What is Identity and Access Management?
Identity and access management, or IAM, is the combination of business processes, policies, and technology solutions that enable an enterprise to manage the roles and privileges for personal users and devices to be able to access business systems. At Clear Skye, we like Gartner’s definition of IAM: “The discipline that enables the right individuals to access the right resources at the right times for the right reasons.”
Let’s take a look at why IAM is important for today’s enterprises, where IAM has benefits as well as limitations, and what the future landscape for IAM looks like.
Why IAM Is Important

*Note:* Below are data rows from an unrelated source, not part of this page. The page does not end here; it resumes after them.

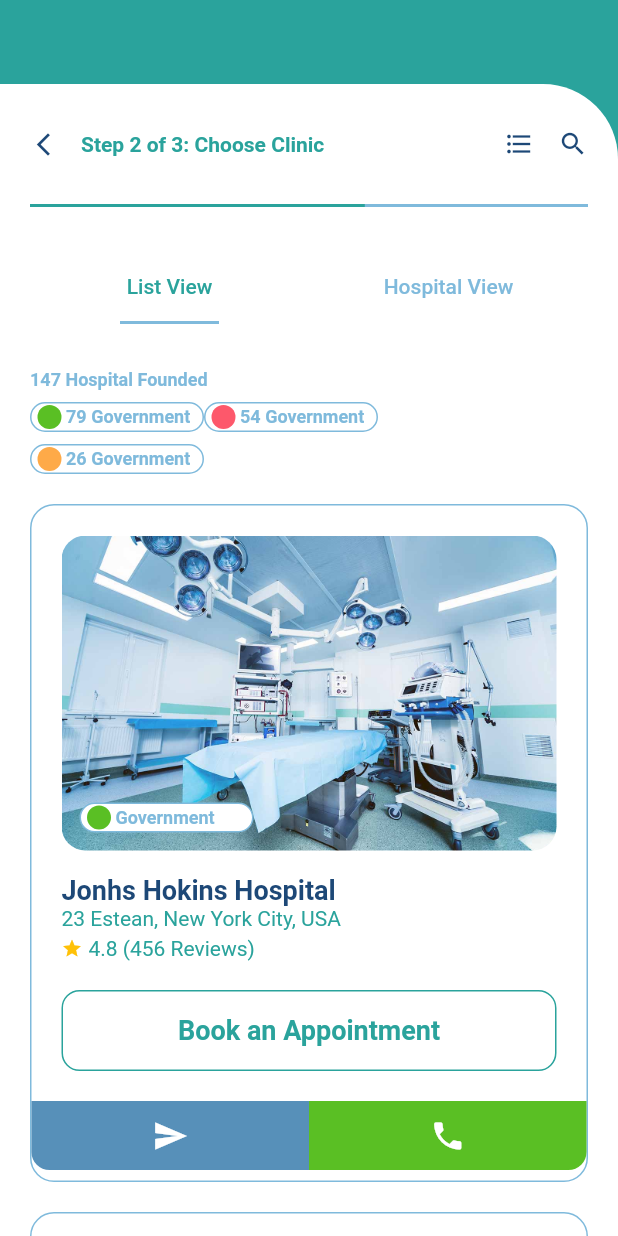
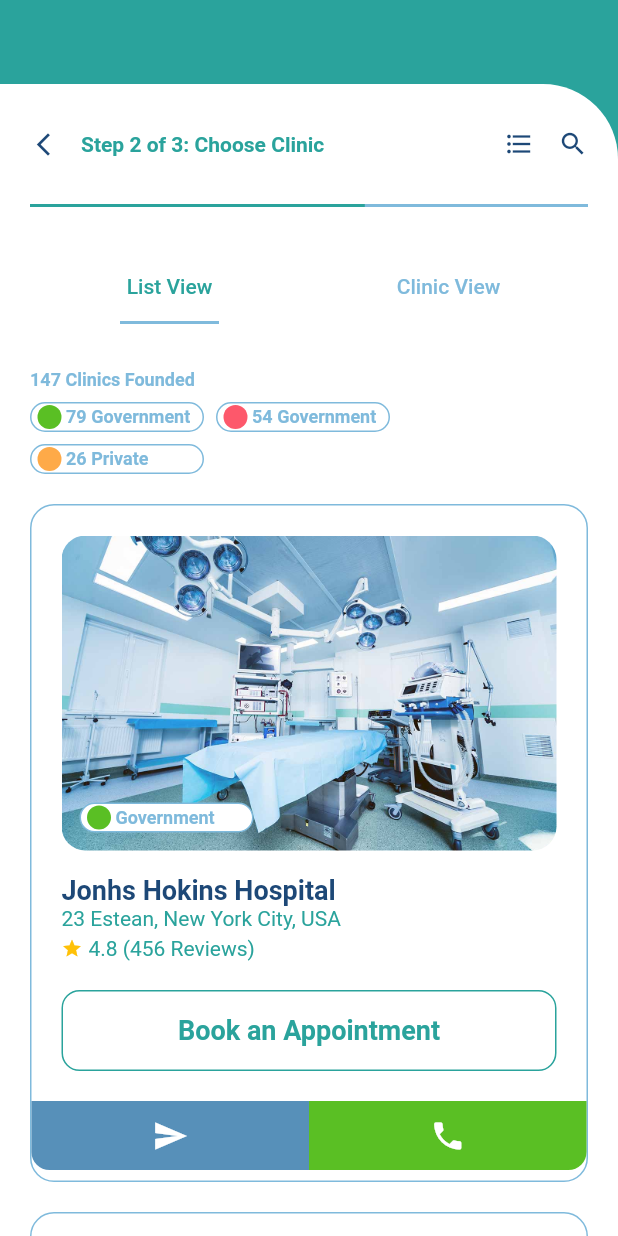
Before and after one commit to Hasnainhai/emos, a Flutter app: the ClinicTabBar screen opened directly, on a phone screen of 412 x 824 dp. Run offline on Flutter 3.47's test engine with Material 2 defaults, Android fonts, the phone set to English and light mode, and no system bars; our stand-ins replace another_flushbar, flutter_rating_bar, fluttertoast, google_fonts.

Commit message:
changes to fix the issue of the app

```diff
--- a/lib/view/ClinicView/clinic_tabbar.dart
+++ b/lib/view/ClinicView/clinic_tabbar.dart
@@ -135,7 +135,7 @@ class _ClinicTabBarState extends State<ClinicTabBar> {
                         ),
                         tabs: [
                           Tab(text: 'List View'),
-                          Tab(text: 'Hospital View'),
+                          Tab(text: 'Clinic View'),
                         ],
                       ),
                       const VerticalSpeacing(30),
@@ -147,7 +147,7 @@ class _ClinicTabBarState extends State<ClinicTabBar> {
                                 crossAxisAlignment: CrossAxisAlignment.start,
                                 children: [
                                   Text(
-                                    "147 Hospital Founded",
+                                    "147 Clinics Founded",
                                     style: GoogleFonts.getFont(
                                       "Roboto",
                                       textStyle: const TextStyle(
@@ -163,6 +163,7 @@ class _ClinicTabBarState extends State<ClinicTabBar> {
                                       OwnerWidget(
                                           circleColor: const Color(0xff5ABF24),
                                           owner: "79 Government"),
+                                      const SizedBox(width: 8),
                                       OwnerWidget(
                                           circleColor: const Color(0xffFD586B),
                                           owner: "54 Government"),
@@ -171,7 +172,7 @@ class _ClinicTabBarState extends State<ClinicTabBar> {
                                   const VerticalSpeacing(8),
                                   OwnerWidget(
                                       circleColor: const Color(0xffFEAA48),
-                                      owner: "26 Government"),
+                                      owner: "26 Private"),
                                   const VerticalSpeacing(20),
                                   ClinicListView(
                                     fun: () {
```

Businesses of all sizes face pressure to protect access to corporate resources. These resources includes physical assets (whether it’s technology such laptops and servers or a company’s products) as well as the wide range of business applications that workers use every day to access intellectual property or confidential information. Businesses need to protect against external and internal threats as well as against on-premises and remote threats — and, increasingly, they must prove to government regulators, industry standards organizations, and even their customers that they are taking the necessary steps to protect access.
IAM solutions provide this type of protection by offering role-based access to corporate systems. Roles can be defined based on an employee’s job title and authority; in addition, roles can be assigned to applications or devices that may also require access to corporate systems. Third parties such as contractors or customers can also be granted limited access.
Common Capabilities of IAM
Identity and Access Management includes a product set of capabilities, many of which are covered by industry analysts as their own solution markets. The most common grouping of capabilities is as follows:
- Access Management — This focuses on users physically logging into company applications. Key features include strong authentication, Authorization, Single Sign-on and federation.
- Privileged account management — This solution area focuses on placing an extra layer of governance on those administrative accounts that can do the most harm if compromised. Key features include password-vaulting, session management, Endpoint privilege management and ActiveDirectory bridging.
- Identity Governance and Administration — This solution area focuses on ensuring that every user has only the permissions they need to do their jobs and nothing else across the application estate. This is useful both from a security and a compliance perspective. Key features include Provisioning, Identity Lifecycle Management, Access Request, Access Review, Access Certification.
The Benefits of IAM
Robust IAM solutions offer several key advantages.
- First and foremost, strong identity management provides enterprises with greater control over user access. This reduces the risk of unauthorized access, which in turn lowers the risk of data breaches.
- Segregation of duties ensures that access to certain systems or information is restricted based on a user’s specific role. This helps minimize business risk of fraudulent activity, such as the employee with the authority to approve expense reports also having the authority to cut checks.
- Automating a wide range of common and low-priority tasks associated with access request, access review, and workflow management can improving productivity and efficiency. This lets employees focus more attention on high-priority tasks.
- IAM enables enterprises to demonstrate compliance with requirements such as HIPAA, Sarbanes-Oxley, Gramm-Leach-Bliley, and various NIST guidelines by auditing, reviewing, and documenting which users have access to which systems.
Where IAM Is Limited
One of the biggest potential limitations of IAM is the silo. IAM works best when it connects all systems across the enterprise — not just IT but also Human Resources, Procurement, Facilities, and all key business lines. If IAM solutions are restricted to certain enterprise systems or business lines, their effectiveness is limited.
Another challenge is managing changes to an individual’s access rights. An employee’s role is bound to change as they get promoted or take on additional responsibilities, and new enterprise applications are bound to be implemented to help improve productivity. If an IAM solution isn’t set up to automatically identify changes to access, then IAM teams must do this automatically — introducing a process that is slow and prone to errors.
What the Future of IAM Looks Like
At Clear Skye, we believe that IAM is just one component —albeit a critical one — of a larger enterprise-wide strategy that encompasses security, governance, risk management, and compliance. When IAM is implemented across an enterprise, as part of a larger identity management framework, enterprises are able to implement and enforce governance policies for authentication, validation, privilege management, and more. This gives employees a consistent experience that aligns with their everyday business workflows— ensuring that the right thing to do is also the easy thing to do.
Read more about IAM:
SearchSecurity.com: What is identity and access management? Guide to IAM